Between Midnight and Dawn: A Literary Guide to Prayer for Lent, Holy Week, and Eastertide by Sarah Arthur, Paraclete Press, 2016
Like its Advent and Ordinary Time companions, Sarah Arthur’s thoughtful Lent reader compiles work from classic and contemporary literature provides prayer, Psalm, Scripture readings, poetry and fiction selections for each week throughout Lent and the seven weeks of Eastertide, with daily selections for Holy Week. Poetry and fictions selections include new voices such as Chimamanda Ngozi Adichie and Benjamín Alire Sáenz along with well-loved classics by Dostoevsky, Rossetti, and Eliot.This is an excellent resource for anyone wishing to develop more fully in the practice of spiritual reading.
The Art of Lent: A Painting a Day from Ash Wednesday to Easter by Sister Wendy Beckett, SPCK, 2017
We don’t own this book yet, but it’s at the top of my wish list! “This delightful book describes and interprets a series of paintings for each day of Lent.
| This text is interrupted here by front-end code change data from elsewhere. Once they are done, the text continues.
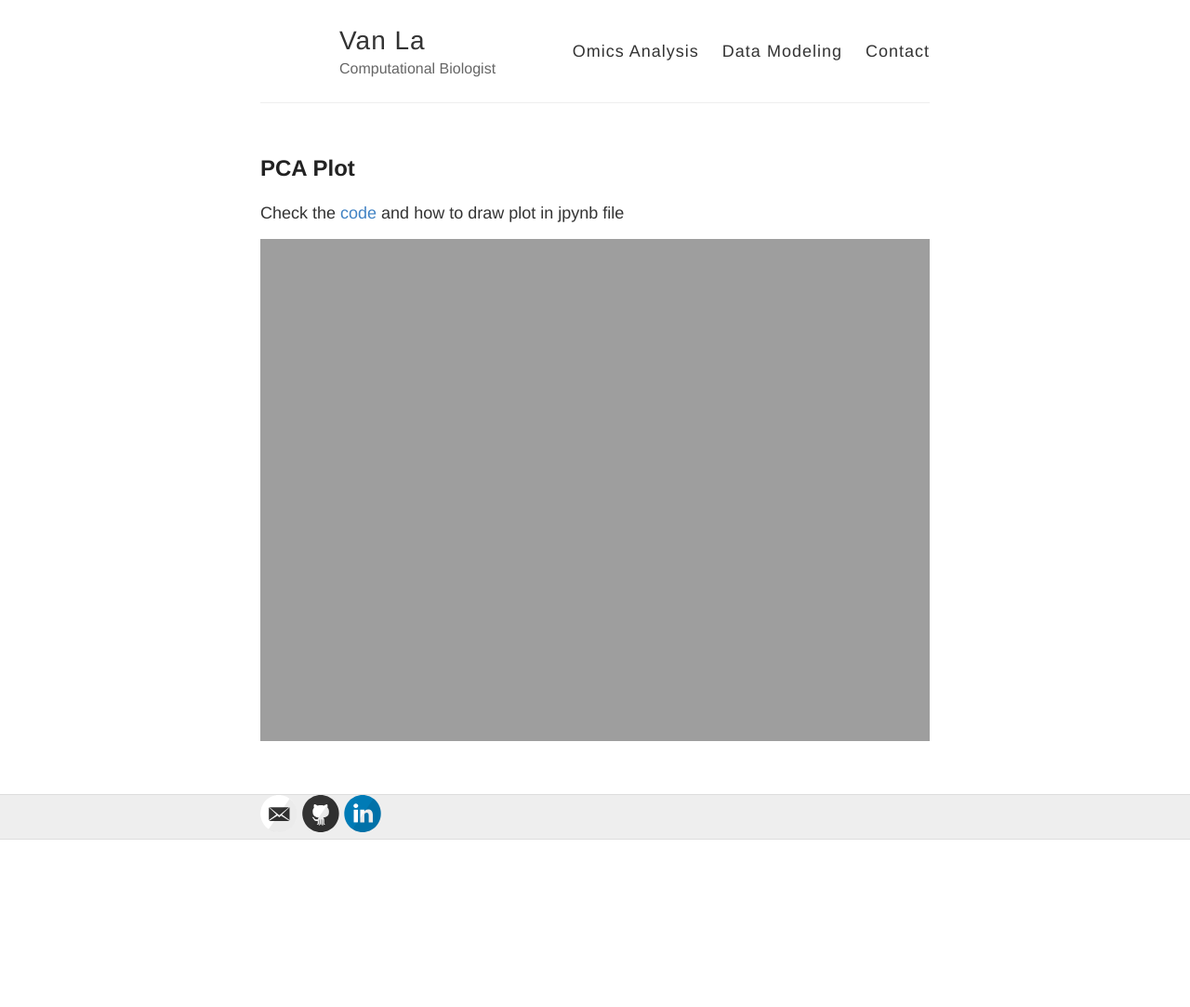
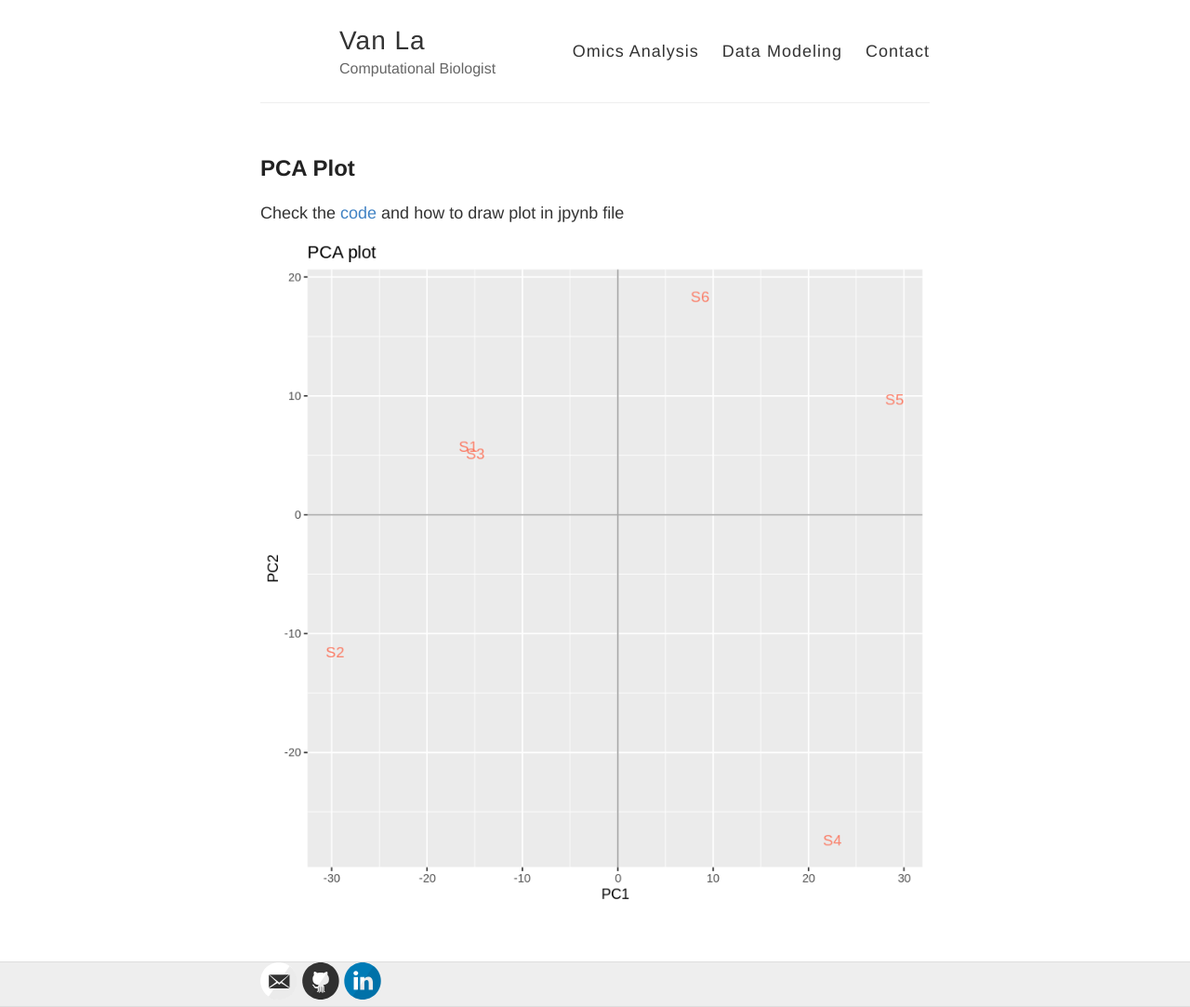
Before and after one commit to vanngocthuyla/Data_Analysis, a Jekyll site: the page built from _pages/omics/PCA_Plot.md, in a window 1280 px wide. Shown: the whole page at 93% size. Built offline with Jekyll 4.4.1, drawn with Linux system fonts in a browser that asks for light colours; our own code applies the rules of GitHub Pages for plain Markdown files; before the commit the page ends 903 px from its top, so only the background shows below that.

Commit message:
Update PCA_Plot.md

```diff
--- a/_pages/omics/PCA_Plot.md
+++ b/_pages/omics/PCA_Plot.md
@@ -2,4 +2,4 @@
 
 Check the [code](https://github.com/vanngocthuyla/Data_Analysis/blob/gh-pages/scripts/jpynb/PCA_Plot.ipynb) and how to draw plot in jpynb file
 
-<div align="center"> <img src='https://vanngocthuyla.github.io/Data_Analysis/images/sequencing/PCA_Plot.png' width="800"> </div>
+<div align="center"> <img src='https://vanngocthuyla.github.io/Data_Analysis/images/omics/PCA_Plot.png' width="800"> </div>
```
Artists often address subjects that our culture seeks to avoid, and Sister Wendy's brilliant and perceptive reflections will help you to read these paintings with a more discerning eye and encounter deeper levels of spiritual meaning than may at first appear.”
Hinds’ Feet On High Places: An Engaging Visual Journey by Hannah Hurnard, Illustrated by Jill De Haan and Rachel McNaughton, Tyndale House Publishers, 2017
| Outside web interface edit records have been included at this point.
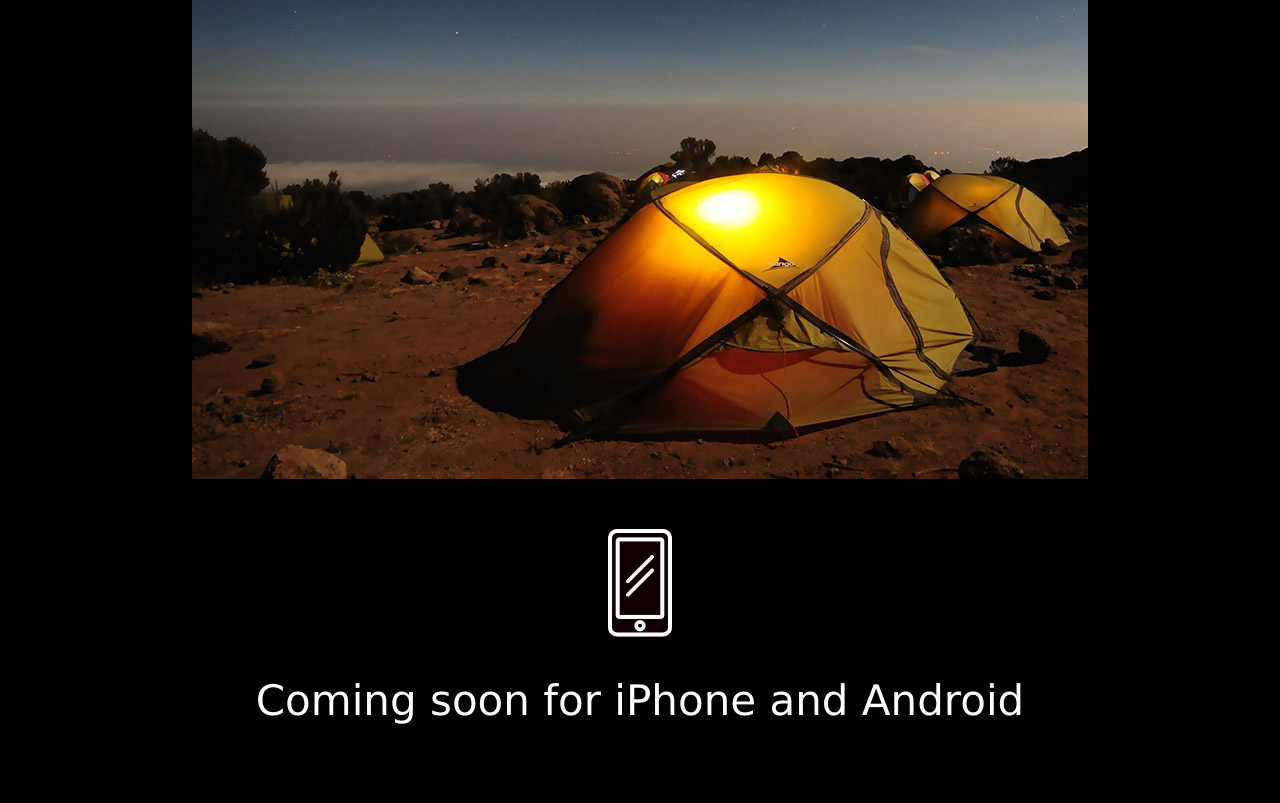
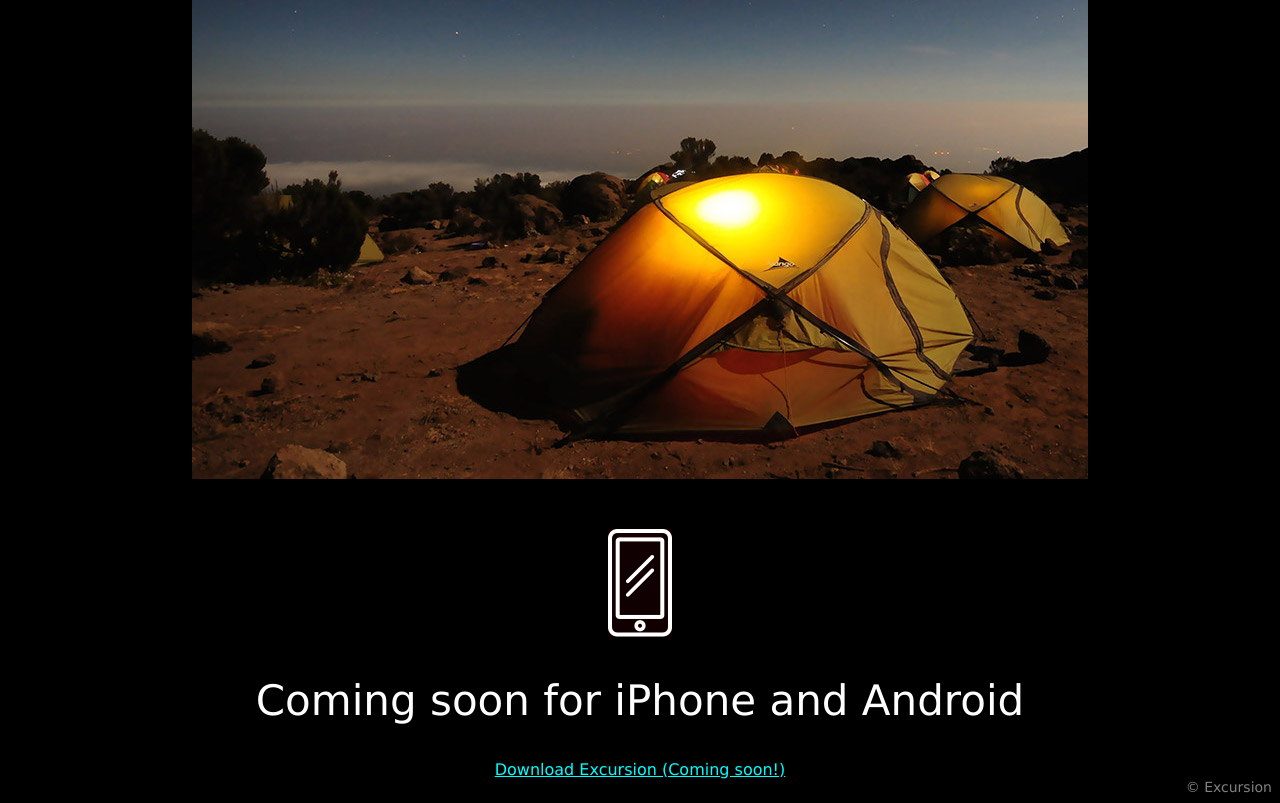
Before and after one commit to jdelphia/excursions-2, a plain HTML site: page index.html in a window 1280 px wide. Shown: the part 1145-1948 px from the top of the page. Before the commit the page ends 1905 px from the top, so only its background shows below. Drawn offline with Linux system fonts and the light colour scheme.

Commit message:
final changes

```diff
--- a/CSS/Styles.css
+++ b/CSS/Styles.css
@@ -19,3 +19,6 @@ html {
     display: block;
     margin: auto;
     margin-bottom: 50px;}
+    footer {
+      color: gray; text-align: right; font-size: 14px; margin-right: auto;
+    }
--- a/index.html
+++ b/index.html
@@ -9,7 +9,7 @@
 
     <div id="download">
       <a href="download">Download Excursion (Coming soon!)</a>
-      </div
+    </div>
 
     <div>
         <p>
@@ -25,10 +25,9 @@
 
     <img src="CSS/Resources/icon.png" width="64px" height="108px" </img>
     <h2> Coming soon for iPhone and Android</h2>
-
-
-
-
-
+    <div id="download">
+      <a href="download">Download Excursion (Coming soon!)</a>
+    </div>
+<footer>&copy; Excursion </footer>
  </body>
 </html>
```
We’re reading this beloved Christian allegory with our church’s reading group for Lent this year. This mixed-media special edition complete with charming watercolor paintings, antique tinted photography, meditative hand-lettered Scripture, journaling and doodling space, and designs to color looks beautiful!
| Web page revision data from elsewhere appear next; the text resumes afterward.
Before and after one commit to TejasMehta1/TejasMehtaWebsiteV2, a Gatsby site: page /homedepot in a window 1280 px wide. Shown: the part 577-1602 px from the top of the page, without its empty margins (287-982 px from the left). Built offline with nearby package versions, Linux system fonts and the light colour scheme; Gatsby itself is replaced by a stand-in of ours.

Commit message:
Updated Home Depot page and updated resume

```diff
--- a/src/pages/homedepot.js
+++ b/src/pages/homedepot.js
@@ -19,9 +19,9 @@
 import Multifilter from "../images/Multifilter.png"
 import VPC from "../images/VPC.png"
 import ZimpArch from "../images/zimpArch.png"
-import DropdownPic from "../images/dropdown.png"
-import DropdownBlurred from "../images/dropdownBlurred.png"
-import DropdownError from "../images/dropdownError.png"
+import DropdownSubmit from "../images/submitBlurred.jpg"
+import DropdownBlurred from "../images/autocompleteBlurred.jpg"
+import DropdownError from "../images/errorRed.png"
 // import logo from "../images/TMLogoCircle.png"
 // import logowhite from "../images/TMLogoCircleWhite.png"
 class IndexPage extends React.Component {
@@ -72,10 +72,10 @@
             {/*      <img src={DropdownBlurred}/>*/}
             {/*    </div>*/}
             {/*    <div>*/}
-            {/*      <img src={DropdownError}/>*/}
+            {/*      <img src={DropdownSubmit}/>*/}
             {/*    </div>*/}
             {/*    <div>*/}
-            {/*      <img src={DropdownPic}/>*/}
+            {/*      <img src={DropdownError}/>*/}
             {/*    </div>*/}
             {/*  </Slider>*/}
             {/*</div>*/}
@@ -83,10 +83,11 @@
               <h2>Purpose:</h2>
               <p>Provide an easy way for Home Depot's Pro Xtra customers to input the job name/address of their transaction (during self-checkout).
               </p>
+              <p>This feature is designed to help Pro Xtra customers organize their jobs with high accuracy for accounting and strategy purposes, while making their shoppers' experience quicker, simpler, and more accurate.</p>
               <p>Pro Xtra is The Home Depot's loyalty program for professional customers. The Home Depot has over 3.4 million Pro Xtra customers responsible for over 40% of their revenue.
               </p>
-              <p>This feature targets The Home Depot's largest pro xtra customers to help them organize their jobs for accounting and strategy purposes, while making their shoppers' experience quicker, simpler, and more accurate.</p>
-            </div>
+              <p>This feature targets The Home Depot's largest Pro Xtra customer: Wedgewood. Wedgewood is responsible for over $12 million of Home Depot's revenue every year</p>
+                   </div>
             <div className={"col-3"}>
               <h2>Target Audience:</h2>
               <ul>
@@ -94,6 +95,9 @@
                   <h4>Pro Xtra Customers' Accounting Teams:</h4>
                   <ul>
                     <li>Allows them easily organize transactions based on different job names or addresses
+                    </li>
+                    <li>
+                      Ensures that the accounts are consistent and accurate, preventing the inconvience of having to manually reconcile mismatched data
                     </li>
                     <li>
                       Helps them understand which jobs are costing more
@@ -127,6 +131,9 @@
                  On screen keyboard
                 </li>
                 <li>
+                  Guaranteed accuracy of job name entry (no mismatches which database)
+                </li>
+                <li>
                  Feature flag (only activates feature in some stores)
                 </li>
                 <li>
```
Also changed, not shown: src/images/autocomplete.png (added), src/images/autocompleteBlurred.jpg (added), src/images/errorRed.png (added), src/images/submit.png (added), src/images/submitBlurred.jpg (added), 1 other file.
Theology for Lent
Fiction with Lenten themes
Non-fiction with Lenten themes
Lent 2015 – Recommended Books to Read and Discuss via Englewood Review of Books
Raising Racial Awareness: Book Recommendations from Englewood Review of Books
Online resources for Lent
Lent Daybook 2019 from A Sacramental Life (!)
An American Lent from The Repentance Project
Announcing Our Lenten Book Conversation for The Sabbath by Abraham Joshua Heschel, Englewood Review of Books
Artful Devotion, a weekly blog series offered throughout Lent and the rest of the liturgical year at Art & Theology by Victoria Emily Jones
Helpful articles & resources for practicing Lent
Giving Up and Taking Up: What we do (and don’t do) when we keep Lent by Tish Harrison Warren at The Well
Lenten Disciplines: Almsgiving from Anglican Pastor
Making Room: A Child’s Guide to Easter and Lent via The Homely Hours
Ash Wednesday Explained via The Homely Hours
“Grand Ordinariness:” Thoughts on Cooking with Limits via The Homely Hours
Lent Collects: Printable via The Homely Hours
Help in Practicing the Examen by Cobbleworks
Pancakes, Donuts, and Carnival via Pathways to God
An Ignatian Diet for Lent via Pathways to God
Practices & Resources for Observing Lent from Cardiphonia
Please note: Last year I began using Amazon affiliate links as a way to bring in some pocket change from the books I share on the blog. I was challenged by an independent bookseller to reconsider this strategy as Amazon has a poor reputation in its dealings with authors and other members of the book industry. I want to champion local business and humane working relationships and so I've included an IndieBound link that will direct you to purchase any of the following books from an independent bookseller near you. I've also included the order link for one of my new favorite booksellers, Hearts and Minds Books. Using the link I've provided you can order any book through heartsandmindsbooks.com, a full service, independent bookstore and receive prompt and personal service. They even offer the option to receive the order with an invoice and a return envelope so you can send them a check! Brian and I've been delighted with the generous attention we've received from owners Byron and Beth Borger. We feel like we've made new friends! (I also highly recommend subscribing to Byron's passionately instructive and prolific Booknotes posts.)